The Great Escape. The most outrageous, moving, inspiriting, and hilarious description of a bestselling self-help author’s 7 years at Folsom State Prison.

One piece of my work-in-progress involved the audience, as I told them that one of the greatest blows to my emotional equilibrium in prison was the periodic arrival of a new cellmate. A stranger entering your cell to spend hour after hour, sometimes 24 hours a day, seven days a week, locked in this tiny space with you. You have no idea how long you will be cellmates, or even what his crime was, and prison protocol dictates you don't ask, unless they volunteer the information. I suggested audience members look around and find their own stranger nearby and imagine that this person just arrived as their cellmate and had some of the characteristics of a few of my real life cellies, like:

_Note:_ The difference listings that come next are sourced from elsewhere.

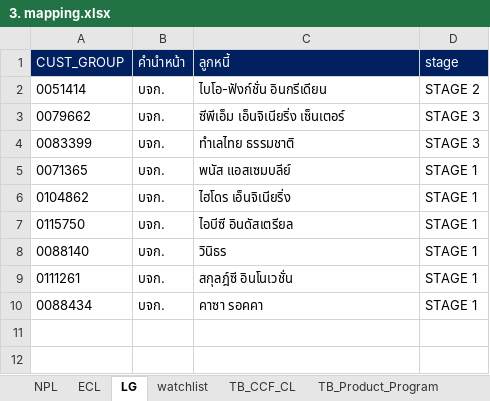
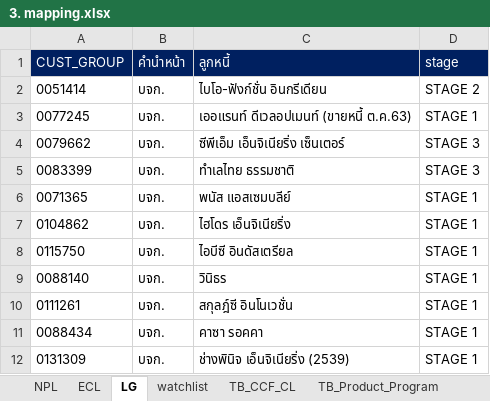
Before and after one commit to Taecpy/port_exim, an Excel workbook: MAPPING/3. mapping.xlsx, sheet LG, drawn as a sheet; values as stored, in another font and other column widths than the file's, no borders; the diff names each change by its address in the sheet, - before the commit and + after, or states it on an @@ line.

```diff
--- a/MAPPING/3. mapping.xlsx (sheet LG)
+++ b/MAPPING/3. mapping.xlsx (sheet LG)
+row 3: 0077245 | บจก. | เออแรนท์ ดีเวลอปเมนท์ (ขายหนี้ ต.ค.63) | STAGE 1
+row 12: 0131309 | บจก. | ช่างพินิจ เอ็นจิเนียริ่ง (2539) | STAGE 1
```
Also changed, not shown: sheet ECL, sheet NPL, sheet watchlist, sheet Industry_Rating, INPUT/GROUP/2.group.xlsx, 43 other files.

"Charlie, who has an obsession...his fancy breed pet chicken back home. Something i still remember was called a feather-footed, bearded and muffed black-breasted red Cubalaya chicken..and he even brought a stack of photographs of the chicken...and he constantly talks about the chicken and how much he loves it....and now considers you his best friend because you foolishly reveal that you don’t like eating chicken in any form."

I have considered myself free since long before I left Folsom, thanks to the rich internal world I created for myself, but it is nice to now have the physical reality of freedom from all parole restrictions, like not being able to travel more than 50 miles from San Bruno, California. But since I was released, I've enjoyed an even greater freedom, to choose the company I keep. Back in 1976, I had a book published, FRIENDS: The Power And Potential of The Company You Keep. At that time, I couldn't have imagined not being in charge of the company I kept. And now I count that blessing every day. The ultimate freedom is to be doing what you love to do and want to do, when and where you want to do it, and with whom you want to do it. Without that, anyone is a prisoner.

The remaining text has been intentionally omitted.